In January 2001, when George W. Bush took the oath of office, the United States was the undisputed global leader. Madeleine Albright nicely summed up the state of global affairs in 1998 when she noted that, “We [the United States] are the indispensable nation. We stand tall and we see further than other countries into the future, and we see the danger here to all of us.”1 Her assessment accurately described the Clinton era and also seemed true at the start of George W. Bush’s presidency. The Clinton years saw the post-Cold War dividend, the digitization of the economy, and a growth in U.S. influence. The lack of economic, military, and political rival combined with robust economic growth cemented the postCold War order as a Pax Americana. While some states, e.g., the Islamic Republic of Iran, objected to American hegemony, most members of the international community, at least tacitly, accepted American leadership because it provided global public goods and a measure of stability.
The revisionist powers that did object, e.g., Iran and North Korea, were largely unable to challenge American leadership. This lack of a credible option created a novel situation in international relations—a unipolar system. This concentration of power in the hands of a single state, even one that favored the status quo and was sometimes benevolent, alarmed some, reassured others, and sparked debates over American Empire. George W. Bush’s feckless foreign policy and structural changes in global affairs undermined Washington’s position, and debates of U.S. decline have largely replaced talk of American empire.

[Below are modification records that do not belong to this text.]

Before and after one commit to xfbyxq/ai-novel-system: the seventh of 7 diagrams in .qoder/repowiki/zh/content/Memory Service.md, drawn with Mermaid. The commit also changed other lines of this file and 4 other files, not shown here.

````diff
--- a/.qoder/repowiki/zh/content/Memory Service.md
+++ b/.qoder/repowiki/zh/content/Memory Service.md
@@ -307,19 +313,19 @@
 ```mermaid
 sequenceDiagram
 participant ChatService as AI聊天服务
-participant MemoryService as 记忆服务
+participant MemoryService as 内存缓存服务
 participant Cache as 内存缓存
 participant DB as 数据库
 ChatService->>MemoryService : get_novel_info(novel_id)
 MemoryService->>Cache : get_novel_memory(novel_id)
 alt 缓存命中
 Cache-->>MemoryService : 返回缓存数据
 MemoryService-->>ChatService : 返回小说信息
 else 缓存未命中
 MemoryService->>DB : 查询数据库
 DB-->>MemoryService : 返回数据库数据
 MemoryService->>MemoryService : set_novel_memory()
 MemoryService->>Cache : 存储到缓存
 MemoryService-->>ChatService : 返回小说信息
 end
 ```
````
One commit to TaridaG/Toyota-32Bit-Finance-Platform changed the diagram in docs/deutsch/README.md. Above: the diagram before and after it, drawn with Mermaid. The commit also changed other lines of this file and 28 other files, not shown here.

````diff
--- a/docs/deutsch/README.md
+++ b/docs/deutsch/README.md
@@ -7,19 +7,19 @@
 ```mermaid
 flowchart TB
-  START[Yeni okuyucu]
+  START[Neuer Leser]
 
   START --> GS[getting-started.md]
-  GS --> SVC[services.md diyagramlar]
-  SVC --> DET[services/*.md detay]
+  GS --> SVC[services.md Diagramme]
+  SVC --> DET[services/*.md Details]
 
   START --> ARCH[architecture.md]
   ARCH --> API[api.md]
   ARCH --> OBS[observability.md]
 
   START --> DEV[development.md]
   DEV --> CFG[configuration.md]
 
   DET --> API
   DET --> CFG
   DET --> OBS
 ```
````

While Washington has grappled with contentious problems— including economic malaise, the burdens of counterterrorism, conflicts in Iraq and Afghanistan, political gridlock, and the rise of potential competitors (e.g., Brazil, Russia, India, and China, the so-called BRIC countries)—the actual extent of American decline is ambiguous. While many contemporary analyses spotlight U.S. weaknesses, few give equal attention to Washington’s strengths.2 Despite cloaking their predictions in the language of realism, many of these appraisals ignore or minimize the concept of relative power and downplay the political, economic, demographic, and social challenges that would-be competitors, including the BRIC countries, face. Because of these kinds of omissions, declinist predictions have, thus far, been incorrect. This chapter argues that while many states object to specific American policies, most do not desire a wholesale reordering of global politics. To illustrate these claims about the United States and the rest of the world, this chapter relies on a case study of the U.S. in the Persian Gulf—a critically important region in international relations.